Reintroduction of Boulder-White Clouds Bill is No Improvement for Wilderness Lovers, Wildlife; Core wildlife areas at risk from increased motorized uses under the Simpson-Risch bill

Feb 26, 2015
A new version of Rep. Mike Simpson’s Boulder White Clouds wilderness bill, formerly the Central Idaho Economic Development and Recreation Act, fails to provide the needed measure of protection for an area prized by sportsmen and outdoor recreationists.

The bill, jointly introduced by Rep. Simpson and Senator Jim Risch (R), eliminates important wild areas that have been recommended for wilderness protection by the U.S. Forest Service for nearly 30 years and significantly reduces the wilderness acreage designation from previous legislative versions, lopping off areas to cater to motorized recreation and heli-skiing.

“We couldn’t be more supportive of the Idaho delegation talking and working together, but the solution they’ve come up with doesn’t provide the level of protection this area deserves,” said Craig Gehrke, Idaho Director for The Wilderness Society in Boise. “The Boulder-White Clouds have been down this legislative road numerous times over the past 40 years, and it’s not an area that deserves death by a thousand cuts. It’s time to finally provide this whole area the protection it needs.
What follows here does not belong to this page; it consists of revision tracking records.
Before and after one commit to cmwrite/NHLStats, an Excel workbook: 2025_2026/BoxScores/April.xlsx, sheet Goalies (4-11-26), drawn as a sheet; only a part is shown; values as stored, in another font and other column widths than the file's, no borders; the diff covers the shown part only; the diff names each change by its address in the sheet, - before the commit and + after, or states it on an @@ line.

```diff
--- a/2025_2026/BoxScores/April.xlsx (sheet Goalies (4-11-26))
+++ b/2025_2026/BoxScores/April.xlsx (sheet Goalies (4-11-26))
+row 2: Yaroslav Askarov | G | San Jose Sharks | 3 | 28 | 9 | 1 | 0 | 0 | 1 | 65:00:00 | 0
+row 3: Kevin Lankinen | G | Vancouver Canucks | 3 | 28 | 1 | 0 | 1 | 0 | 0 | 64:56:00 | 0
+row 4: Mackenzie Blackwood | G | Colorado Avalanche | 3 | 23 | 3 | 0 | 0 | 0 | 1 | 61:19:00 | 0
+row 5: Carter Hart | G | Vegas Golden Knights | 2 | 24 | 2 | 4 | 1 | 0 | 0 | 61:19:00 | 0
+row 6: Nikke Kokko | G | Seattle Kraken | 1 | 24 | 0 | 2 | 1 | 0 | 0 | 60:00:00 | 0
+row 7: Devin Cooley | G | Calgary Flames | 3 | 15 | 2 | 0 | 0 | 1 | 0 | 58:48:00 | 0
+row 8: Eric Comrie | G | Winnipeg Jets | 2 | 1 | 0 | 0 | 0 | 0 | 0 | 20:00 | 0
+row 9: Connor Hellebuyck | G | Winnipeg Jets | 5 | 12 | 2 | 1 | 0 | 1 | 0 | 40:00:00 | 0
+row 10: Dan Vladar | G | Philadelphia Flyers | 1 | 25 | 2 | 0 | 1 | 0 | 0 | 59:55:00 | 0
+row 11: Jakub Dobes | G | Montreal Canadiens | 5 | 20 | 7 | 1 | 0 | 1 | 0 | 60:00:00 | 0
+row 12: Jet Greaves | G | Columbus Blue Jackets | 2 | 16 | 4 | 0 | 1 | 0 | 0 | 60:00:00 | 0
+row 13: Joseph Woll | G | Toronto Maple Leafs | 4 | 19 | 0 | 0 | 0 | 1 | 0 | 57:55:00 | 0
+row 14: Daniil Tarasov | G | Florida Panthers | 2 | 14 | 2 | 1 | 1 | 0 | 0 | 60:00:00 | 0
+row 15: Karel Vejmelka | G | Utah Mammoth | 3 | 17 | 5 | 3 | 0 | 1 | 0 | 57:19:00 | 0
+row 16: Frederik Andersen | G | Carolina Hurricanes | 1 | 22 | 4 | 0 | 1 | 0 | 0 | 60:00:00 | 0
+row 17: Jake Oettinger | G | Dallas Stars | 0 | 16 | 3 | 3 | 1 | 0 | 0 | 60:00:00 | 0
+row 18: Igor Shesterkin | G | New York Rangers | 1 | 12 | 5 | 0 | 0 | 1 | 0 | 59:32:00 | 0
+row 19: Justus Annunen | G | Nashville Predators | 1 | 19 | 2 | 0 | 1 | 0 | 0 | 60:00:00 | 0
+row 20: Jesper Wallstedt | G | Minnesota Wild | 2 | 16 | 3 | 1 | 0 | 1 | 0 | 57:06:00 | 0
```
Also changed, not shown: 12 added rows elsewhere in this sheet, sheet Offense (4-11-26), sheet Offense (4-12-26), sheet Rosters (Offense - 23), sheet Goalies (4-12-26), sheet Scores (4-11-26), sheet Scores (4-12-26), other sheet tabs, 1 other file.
A national monument designation appears to be surest way to protect the integrity of this premier area.”

The new legislative proposal removes about 58,000 acres of proposed wilderness from earlier bills, specifically carving off chunks of proposed wilderness in order to provide for off-road vehicle trails that once would have been closed by wilderness designation along the East Fork Salmon River and in the East Fork’s headwaters. Conservationists and sportsmen have long argued for wilderness in these areas to protect water quality and wildlife from the impacts of off-road vehicles.
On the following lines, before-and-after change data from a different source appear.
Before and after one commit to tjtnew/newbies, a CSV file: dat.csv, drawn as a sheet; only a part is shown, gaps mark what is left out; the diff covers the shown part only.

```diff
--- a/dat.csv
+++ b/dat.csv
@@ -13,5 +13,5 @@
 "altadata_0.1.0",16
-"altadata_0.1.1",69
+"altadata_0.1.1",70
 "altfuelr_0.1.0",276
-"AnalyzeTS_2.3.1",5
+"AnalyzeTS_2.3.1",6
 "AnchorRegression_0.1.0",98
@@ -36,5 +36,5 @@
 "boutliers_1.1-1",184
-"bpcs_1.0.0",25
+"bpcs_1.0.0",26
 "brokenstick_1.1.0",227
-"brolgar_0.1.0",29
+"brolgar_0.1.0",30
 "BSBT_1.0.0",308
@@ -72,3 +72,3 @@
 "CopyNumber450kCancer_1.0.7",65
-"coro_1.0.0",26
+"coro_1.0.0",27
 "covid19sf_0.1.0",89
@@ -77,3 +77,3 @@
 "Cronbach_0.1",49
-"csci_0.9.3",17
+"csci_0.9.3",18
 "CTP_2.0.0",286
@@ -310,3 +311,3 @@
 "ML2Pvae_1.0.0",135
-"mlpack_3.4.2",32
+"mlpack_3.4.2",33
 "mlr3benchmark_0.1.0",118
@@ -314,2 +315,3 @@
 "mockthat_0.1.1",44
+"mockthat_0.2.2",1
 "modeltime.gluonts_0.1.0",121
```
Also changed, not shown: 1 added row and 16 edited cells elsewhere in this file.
“Over 85 percent of public lands in Idaho are already open to motorized use, and the Boulder-White Clouds are one of the few places left where hikers, hunters, anglers and other recreational users can recreate without the noise of motors,” said Rob Mason, Idaho Representative for The Wilderness Society. “Permanently allowing motorized use in agency-recommended wilderness sets a terrible precedent for the future of our remaining Idaho wildlands that offer premier hunting, fishing, and wildlife watching opportunities in the lower 48 states.”

The Boulder-White Clouds in central Idaho is the largest unprotected, wild roadless area on national forest lands outside of Alaska. The Wilderness Society is continuing to encourage Administration officials to visit the Boulder-White Clouds area this spring, meet with locals and hear why the area deserves immediate protection. In January, 44 former staffers who worked for the late Senator Frank Church sent a letter to the Administration supporting a national monument designation for the area. Read more about support for the monument at


The Wilderness Society is the leading wild public lands conservation organization working to protect wilderness and inspire Americans to care for our wild places. Founded in 1935, and now with more than 500,000 members and supporters, TWS has led the effort to permanently protect 110 million acres of wilderness and to ensure sound management of our shared national lands.


Craig Gehrke, Idaho State Director, (208) 343-8513,

Rob Mason, Central Idaho Representative, (208) 343-8513,